§ TASK PROMPT: Search the material below for lines containing the string "formats", and copy every one you find.

━━ DATASET CONTENT

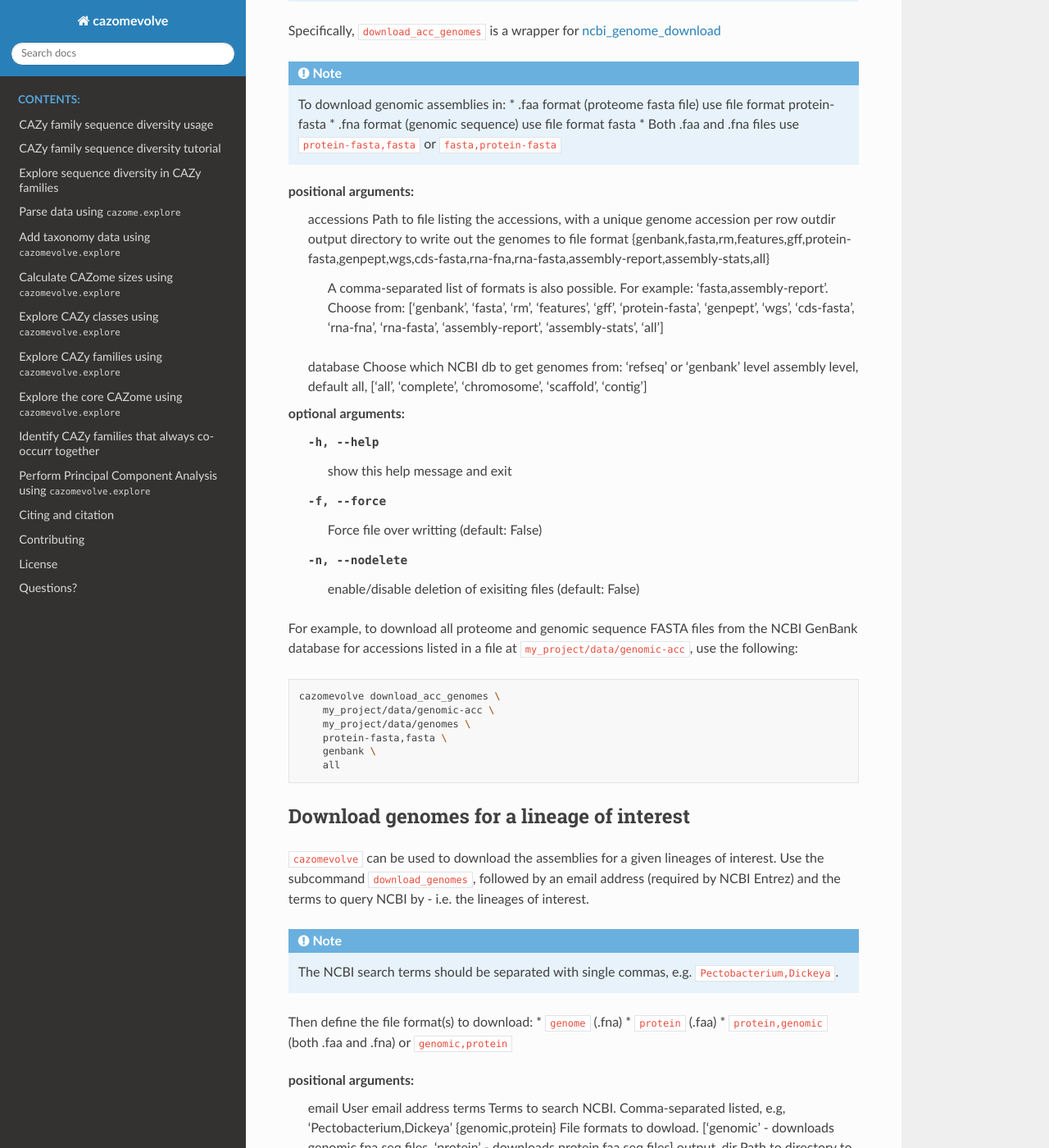
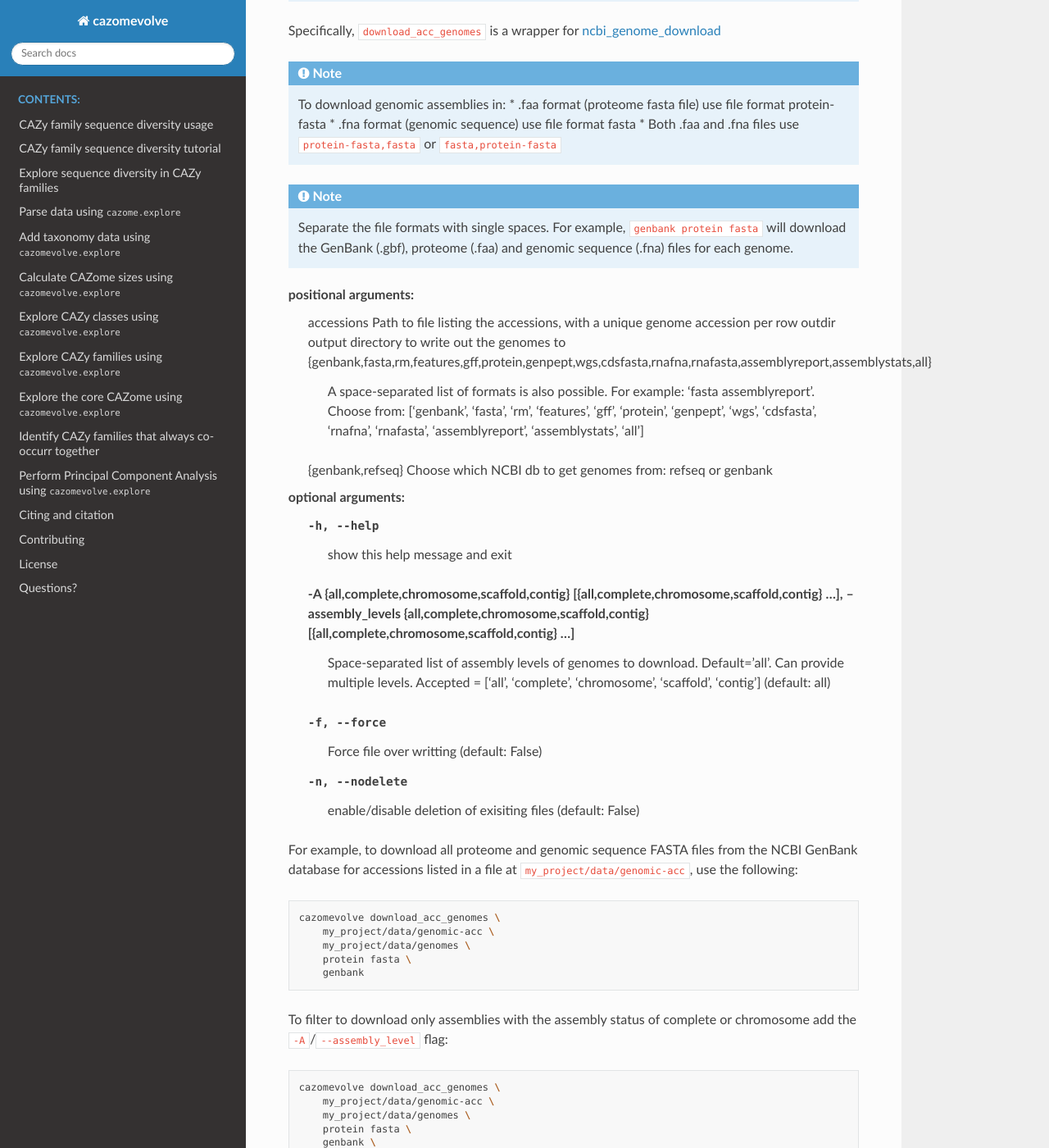
Before and after one commit to HobnobMancer/cazomevolve, a Sphinx documentation site: the page built from docs/source/genomes/dlgenomes.rst, in a window 1280 px wide and 1400 px high, scrolled down 1031 px. Shown: the whole window at 82% size. Built offline with Sphinx 7.4.7 and the Read the Docs theme 2.0.0, drawn with Linux system fonts in a browser that asks for light colours.

Commit message:
make assem levels opt

```diff
--- a/docs/source/genomes/dlgenomes.rst
+++ b/docs/source/genomes/dlgenomes.rst
@@ -50,20 +50,24 @@ Specifically, ``download_acc_genomes`` is a wrapper for `ncbi_genome_download <h
     * .fna format (genomic sequence) use file format fasta
     * Both .faa and .fna files use ``protein-fasta,fasta`` or ``fasta,protein-fasta``
 
+.. note::
+  Separate the file formats with single spaces. For example, ``genbank protein fasta`` will download
+  the GenBank (.gbf), proteome (.faa) and genomic sequence (.fna) files for each genome.
+
 positional arguments:
   accessions            Path to file listing the accessions, with a unique genome accession per row
   outdir                output directory to write out the genomes to
-  file format           {genbank,fasta,rm,features,gff,protein-fasta,genpept,wgs,cds-fasta,rna-fna,rna-fasta,assembly-report,assembly-stats,all}
-                        A comma-separated list of formats is also possible. For example: 'fasta,assembly-report'. Choose from: ['genbank', 'fasta', 'rm', 'features', 'gff', 'protein-fasta', 'genpept', 'wgs', 'cds-fasta',
-                        'rna-fna', 'rna-fasta', 'assembly-report', 'assembly-stats', 'all']
-  database              Choose which NCBI db to get genomes from: 'refseq' or 'genbank'
-  level                 assembly level, default all, ['all', 'complete', 'chromosome', 'scaffold', 'contig']
+  {genbank,fasta,rm,features,gff,protein,genpept,wgs,cdsfasta,rnafna,rnafasta,assemblyreport,assemblystats,all}
+                        A space-separated list of formats is also possible. For example: 'fasta assemblyreport'. Choose from: ['genbank', 'fasta', 'rm', 'features', 'gff', 'protein', 'genpept', 'wgs', 'cdsfasta', 'rnafna', 'rnafasta', 'assemblyreport',
+                        'assemblystats', 'all']
+  {genbank,refseq}      Choose which NCBI db to get genomes from: refseq or genbank
 
 optional arguments:
   -h, --help            show this help message and exit
+  -A {all,complete,chromosome,scaffold,contig} [{all,complete,chromosome,scaffold,contig} ...], --assembly_levels {all,complete,chromosome,scaffold,contig} [{all,complete,chromosome,scaffold,contig} ...]
+                        Space-separated list of assembly levels of genomes to download. Default='all'. Can provide multiple levels. Accepted = ['all', 'complete', 'chromosome', 'scaffold', 'contig'] (default: all)
   -f, --force           Force file over writting (default: False)
   -n, --nodelete        enable/disable deletion of exisiting files (default: False)
-
 
 For example, to download all proteome and genomic sequence FASTA files from the NCBI GenBank database for accessions listed in a file
 at ``my_project/data/genomic-acc``, use the following:
@@ -73,9 +77,19 @@ at ``my_project/data/genomic-acc``, use the following:
     cazomevolve download_acc_genomes \
         my_project/data/genomic-acc \
         my_project/data/genomes \
-        protein-fasta,fasta \
+        protein fasta \
+        genbank
+
+To filter to download only assemblies with the assembly status of complete or chromosome add the ``-A``/``--assembly_level`` flag:
+
+.. code-block:: bash
+
+    cazomevolve download_acc_genomes \
+        my_project/data/genomic-acc \
+        my_project/data/genomes \
+        protein fasta \
         genbank \
-        all
+        -A complete chromosome
 
 ------------------------------------------
 Download genomes for a lineage of interest
```
Also changed, not shown: 1 other file.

━━━━

§ TASK OUTPUT:
+  Separate the file formats with single spaces. For example, ``genbank protein fasta`` will download
-                        A comma-separated list of formats is also possible. For example: 'fasta,assembly-report'. Choose from: ['genbank', 'fasta', 'rm', 'features', 'gff', 'protein-fasta', 'genpept', 'wgs', 'cds-fasta',
+                        A space-separated list of formats is also possible. For example: 'fasta assemblyreport'. Choose from: ['genbank', 'fasta', 'rm', 'features', 'gff', 'protein', 'genpept', 'wgs', 'cdsfasta', 'rnafna', 'rnafasta', 'assemblyreport',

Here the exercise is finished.